Your assignment:
How many of the lines below have the word "goal" in them? The answer is that number and nothing more.

━━━━━━

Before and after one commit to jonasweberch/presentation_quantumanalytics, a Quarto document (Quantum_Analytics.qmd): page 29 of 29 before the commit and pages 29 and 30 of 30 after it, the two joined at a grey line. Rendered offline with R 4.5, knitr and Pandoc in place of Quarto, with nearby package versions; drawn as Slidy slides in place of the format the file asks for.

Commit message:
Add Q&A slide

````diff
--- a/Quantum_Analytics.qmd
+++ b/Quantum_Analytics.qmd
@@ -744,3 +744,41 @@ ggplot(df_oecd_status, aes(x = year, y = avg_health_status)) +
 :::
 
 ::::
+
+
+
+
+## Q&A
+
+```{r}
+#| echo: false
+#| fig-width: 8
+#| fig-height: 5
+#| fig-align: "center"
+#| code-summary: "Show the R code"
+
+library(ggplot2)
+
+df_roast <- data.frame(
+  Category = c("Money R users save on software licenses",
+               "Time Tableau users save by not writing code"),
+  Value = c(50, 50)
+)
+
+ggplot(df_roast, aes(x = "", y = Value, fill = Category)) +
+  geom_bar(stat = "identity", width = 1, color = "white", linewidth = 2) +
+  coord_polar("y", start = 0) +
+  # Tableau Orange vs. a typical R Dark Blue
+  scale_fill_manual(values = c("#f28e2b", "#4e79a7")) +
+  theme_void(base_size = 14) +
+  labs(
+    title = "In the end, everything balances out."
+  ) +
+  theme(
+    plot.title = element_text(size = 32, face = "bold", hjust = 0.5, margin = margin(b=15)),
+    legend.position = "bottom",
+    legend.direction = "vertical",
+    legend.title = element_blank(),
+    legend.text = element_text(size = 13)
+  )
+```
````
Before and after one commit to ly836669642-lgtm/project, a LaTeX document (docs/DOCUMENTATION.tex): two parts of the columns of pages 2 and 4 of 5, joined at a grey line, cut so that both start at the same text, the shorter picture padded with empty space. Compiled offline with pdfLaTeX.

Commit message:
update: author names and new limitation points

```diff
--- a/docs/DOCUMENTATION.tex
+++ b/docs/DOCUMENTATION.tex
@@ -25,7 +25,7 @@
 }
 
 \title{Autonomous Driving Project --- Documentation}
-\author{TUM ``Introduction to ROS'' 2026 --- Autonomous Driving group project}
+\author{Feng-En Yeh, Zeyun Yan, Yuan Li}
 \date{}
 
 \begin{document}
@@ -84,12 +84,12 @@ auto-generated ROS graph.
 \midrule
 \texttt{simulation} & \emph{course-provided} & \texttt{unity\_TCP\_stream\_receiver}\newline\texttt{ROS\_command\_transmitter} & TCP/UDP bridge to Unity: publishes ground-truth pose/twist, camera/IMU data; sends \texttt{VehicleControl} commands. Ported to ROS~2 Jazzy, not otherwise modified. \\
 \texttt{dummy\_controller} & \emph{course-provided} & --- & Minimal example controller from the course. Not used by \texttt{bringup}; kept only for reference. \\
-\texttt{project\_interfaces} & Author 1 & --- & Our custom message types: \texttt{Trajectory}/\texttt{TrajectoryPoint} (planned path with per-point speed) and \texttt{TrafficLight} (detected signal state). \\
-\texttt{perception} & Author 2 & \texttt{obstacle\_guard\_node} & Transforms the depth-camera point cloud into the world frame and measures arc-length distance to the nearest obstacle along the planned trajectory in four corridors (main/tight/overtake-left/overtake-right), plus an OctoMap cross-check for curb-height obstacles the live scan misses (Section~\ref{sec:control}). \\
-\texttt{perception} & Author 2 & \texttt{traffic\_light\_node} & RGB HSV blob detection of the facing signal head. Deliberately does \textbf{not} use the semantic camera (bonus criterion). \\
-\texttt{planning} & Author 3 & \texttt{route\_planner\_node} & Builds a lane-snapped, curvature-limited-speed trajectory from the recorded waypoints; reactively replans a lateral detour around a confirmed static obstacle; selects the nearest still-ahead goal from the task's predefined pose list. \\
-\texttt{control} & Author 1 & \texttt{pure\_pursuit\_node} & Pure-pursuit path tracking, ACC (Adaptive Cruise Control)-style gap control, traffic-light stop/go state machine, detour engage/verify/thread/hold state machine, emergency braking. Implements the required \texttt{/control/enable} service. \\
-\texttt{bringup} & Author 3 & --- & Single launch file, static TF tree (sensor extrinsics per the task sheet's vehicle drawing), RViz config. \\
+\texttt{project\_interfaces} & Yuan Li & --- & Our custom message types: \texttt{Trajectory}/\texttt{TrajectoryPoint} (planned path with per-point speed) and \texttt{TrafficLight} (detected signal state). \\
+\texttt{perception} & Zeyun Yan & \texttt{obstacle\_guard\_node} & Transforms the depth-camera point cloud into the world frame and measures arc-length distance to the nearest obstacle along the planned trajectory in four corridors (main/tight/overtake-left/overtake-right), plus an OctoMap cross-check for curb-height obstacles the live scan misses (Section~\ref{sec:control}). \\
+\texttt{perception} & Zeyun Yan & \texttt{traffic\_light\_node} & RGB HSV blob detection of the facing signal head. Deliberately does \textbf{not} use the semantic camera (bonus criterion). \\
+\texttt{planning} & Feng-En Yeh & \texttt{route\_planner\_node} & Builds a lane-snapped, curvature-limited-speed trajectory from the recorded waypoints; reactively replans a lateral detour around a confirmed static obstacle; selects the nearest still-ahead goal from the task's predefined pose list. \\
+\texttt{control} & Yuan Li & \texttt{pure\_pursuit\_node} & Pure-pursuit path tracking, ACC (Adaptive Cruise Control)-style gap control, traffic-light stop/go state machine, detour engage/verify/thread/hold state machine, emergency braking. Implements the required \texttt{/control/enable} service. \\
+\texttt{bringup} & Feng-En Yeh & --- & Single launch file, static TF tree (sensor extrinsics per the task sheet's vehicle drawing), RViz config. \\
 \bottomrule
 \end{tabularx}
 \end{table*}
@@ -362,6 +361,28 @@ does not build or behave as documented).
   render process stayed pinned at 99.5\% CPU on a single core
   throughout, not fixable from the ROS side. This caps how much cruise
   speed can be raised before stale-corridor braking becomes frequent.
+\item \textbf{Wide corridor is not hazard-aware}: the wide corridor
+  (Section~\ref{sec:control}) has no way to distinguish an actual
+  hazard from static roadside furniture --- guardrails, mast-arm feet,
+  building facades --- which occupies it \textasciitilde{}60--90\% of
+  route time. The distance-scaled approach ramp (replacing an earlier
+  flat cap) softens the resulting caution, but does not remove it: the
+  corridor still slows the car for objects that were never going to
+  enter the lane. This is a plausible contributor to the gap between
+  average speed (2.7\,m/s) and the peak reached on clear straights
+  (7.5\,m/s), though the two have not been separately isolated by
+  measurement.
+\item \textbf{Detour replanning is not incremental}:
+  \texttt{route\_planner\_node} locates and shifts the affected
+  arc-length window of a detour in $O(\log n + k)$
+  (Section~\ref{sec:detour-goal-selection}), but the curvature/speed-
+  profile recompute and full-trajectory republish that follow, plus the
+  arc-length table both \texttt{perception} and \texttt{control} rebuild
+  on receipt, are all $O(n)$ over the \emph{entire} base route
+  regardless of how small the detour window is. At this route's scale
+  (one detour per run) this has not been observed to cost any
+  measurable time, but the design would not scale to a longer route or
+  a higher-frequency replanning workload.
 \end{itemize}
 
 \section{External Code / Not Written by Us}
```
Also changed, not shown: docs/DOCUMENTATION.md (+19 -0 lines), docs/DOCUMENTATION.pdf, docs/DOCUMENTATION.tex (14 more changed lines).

━━━━━━

Your solution:
3